What is required: Locate the string "flex" in the listing below. Copy every line where it is found.

Data listing:

◇ ◇ ◇

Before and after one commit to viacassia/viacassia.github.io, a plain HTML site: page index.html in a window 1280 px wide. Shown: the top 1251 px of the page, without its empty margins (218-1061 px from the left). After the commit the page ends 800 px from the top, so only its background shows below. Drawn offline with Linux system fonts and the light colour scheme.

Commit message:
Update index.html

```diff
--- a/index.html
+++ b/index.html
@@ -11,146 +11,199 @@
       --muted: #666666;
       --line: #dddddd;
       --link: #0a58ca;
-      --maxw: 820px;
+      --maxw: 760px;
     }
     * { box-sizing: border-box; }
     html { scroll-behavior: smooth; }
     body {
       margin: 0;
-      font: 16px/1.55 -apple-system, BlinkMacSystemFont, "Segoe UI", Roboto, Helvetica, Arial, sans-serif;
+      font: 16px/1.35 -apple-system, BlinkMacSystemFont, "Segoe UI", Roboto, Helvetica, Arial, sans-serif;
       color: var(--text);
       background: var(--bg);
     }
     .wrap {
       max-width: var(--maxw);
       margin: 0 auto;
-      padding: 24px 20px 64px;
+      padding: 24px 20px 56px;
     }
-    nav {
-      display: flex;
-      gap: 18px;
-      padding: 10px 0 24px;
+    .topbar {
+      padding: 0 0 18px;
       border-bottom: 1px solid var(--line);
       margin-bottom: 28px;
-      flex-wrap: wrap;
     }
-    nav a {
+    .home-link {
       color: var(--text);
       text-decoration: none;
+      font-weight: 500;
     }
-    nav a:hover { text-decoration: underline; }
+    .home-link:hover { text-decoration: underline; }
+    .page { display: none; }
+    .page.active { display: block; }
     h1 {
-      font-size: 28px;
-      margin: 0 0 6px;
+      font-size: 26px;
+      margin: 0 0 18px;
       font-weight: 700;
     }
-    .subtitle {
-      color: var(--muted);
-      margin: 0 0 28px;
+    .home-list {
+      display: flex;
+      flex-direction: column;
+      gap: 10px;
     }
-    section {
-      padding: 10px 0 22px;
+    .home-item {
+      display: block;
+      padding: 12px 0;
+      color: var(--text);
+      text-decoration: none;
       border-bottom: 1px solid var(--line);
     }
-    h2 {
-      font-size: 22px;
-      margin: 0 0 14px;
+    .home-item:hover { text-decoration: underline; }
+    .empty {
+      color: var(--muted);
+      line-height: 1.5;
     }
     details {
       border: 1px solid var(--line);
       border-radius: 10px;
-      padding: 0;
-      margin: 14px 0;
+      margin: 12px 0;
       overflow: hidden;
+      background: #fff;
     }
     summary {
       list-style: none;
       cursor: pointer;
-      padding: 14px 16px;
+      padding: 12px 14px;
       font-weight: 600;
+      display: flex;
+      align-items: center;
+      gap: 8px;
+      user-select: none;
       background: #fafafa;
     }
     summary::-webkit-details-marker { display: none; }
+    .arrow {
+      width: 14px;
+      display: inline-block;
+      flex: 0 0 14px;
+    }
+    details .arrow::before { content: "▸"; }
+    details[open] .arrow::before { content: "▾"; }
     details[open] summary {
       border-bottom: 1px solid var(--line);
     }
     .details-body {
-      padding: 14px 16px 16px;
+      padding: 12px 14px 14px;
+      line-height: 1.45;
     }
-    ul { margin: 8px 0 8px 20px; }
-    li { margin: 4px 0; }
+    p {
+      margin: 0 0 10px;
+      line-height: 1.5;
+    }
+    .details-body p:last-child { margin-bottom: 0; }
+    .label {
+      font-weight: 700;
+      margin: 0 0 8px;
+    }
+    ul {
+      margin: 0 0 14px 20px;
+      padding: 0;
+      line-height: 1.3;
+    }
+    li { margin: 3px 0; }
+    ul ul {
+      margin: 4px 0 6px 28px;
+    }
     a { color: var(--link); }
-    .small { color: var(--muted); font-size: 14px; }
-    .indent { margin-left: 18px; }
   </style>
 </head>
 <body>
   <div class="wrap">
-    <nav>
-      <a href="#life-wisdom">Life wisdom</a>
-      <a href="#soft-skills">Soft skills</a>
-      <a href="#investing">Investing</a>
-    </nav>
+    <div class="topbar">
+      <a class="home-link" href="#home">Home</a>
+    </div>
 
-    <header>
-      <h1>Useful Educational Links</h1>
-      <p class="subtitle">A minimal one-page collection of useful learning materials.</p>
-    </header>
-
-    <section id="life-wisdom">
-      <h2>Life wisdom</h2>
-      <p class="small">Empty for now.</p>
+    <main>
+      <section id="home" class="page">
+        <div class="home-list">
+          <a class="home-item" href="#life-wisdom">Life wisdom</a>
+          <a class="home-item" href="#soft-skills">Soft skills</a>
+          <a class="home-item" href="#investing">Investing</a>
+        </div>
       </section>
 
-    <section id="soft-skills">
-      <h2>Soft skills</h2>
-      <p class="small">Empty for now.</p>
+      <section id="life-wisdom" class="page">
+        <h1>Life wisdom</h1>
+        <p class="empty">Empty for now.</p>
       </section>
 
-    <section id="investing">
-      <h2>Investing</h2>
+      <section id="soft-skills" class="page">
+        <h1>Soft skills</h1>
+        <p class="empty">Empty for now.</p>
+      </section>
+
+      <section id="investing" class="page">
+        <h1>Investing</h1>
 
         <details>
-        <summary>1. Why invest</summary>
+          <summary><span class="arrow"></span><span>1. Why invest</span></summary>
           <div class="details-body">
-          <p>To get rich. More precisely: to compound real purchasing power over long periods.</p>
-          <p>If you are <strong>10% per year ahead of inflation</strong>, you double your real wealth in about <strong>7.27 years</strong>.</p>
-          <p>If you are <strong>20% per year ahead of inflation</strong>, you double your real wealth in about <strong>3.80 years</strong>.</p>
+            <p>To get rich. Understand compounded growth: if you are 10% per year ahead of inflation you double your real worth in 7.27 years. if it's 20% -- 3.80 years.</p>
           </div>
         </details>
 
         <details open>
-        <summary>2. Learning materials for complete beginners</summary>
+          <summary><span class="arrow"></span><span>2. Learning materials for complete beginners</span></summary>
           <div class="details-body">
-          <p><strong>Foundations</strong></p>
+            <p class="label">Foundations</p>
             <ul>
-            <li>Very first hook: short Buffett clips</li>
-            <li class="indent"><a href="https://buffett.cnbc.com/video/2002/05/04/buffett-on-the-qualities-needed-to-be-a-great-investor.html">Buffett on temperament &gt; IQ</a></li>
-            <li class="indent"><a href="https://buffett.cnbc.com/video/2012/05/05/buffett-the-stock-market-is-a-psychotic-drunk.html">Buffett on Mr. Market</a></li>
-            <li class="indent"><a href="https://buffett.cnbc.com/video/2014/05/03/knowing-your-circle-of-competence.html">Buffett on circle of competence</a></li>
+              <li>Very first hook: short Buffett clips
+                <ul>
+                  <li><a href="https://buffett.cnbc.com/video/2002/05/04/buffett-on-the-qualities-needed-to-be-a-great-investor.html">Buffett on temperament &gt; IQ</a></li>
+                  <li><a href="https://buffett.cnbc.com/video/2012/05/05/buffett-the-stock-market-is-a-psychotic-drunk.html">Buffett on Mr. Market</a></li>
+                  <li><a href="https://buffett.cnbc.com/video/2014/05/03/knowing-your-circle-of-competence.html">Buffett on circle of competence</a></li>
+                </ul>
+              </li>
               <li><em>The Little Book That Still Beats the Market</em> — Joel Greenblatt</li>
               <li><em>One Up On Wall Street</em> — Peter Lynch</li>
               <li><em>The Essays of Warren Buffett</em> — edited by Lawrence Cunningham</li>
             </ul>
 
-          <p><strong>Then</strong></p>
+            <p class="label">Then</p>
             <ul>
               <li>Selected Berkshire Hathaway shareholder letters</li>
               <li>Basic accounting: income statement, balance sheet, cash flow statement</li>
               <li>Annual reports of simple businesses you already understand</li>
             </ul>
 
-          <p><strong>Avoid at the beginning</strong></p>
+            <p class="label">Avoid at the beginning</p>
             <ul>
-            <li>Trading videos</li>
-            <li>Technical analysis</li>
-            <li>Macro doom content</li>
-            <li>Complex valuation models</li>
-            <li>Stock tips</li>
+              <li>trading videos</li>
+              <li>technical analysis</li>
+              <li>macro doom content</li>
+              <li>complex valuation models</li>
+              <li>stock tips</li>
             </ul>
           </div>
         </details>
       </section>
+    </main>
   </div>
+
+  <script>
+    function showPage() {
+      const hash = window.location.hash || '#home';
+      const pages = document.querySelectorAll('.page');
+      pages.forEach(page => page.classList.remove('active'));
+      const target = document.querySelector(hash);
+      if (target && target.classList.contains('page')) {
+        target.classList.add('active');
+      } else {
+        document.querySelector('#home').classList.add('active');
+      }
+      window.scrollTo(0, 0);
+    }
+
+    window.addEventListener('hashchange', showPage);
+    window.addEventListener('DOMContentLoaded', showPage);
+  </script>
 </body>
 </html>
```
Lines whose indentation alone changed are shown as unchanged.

◇ ◇ ◇

Written reply:
-      display: flex;
-      flex-wrap: wrap;
+      display: flex;
+      flex-direction: column;
+      display: flex;
+      flex: 0 0 14px;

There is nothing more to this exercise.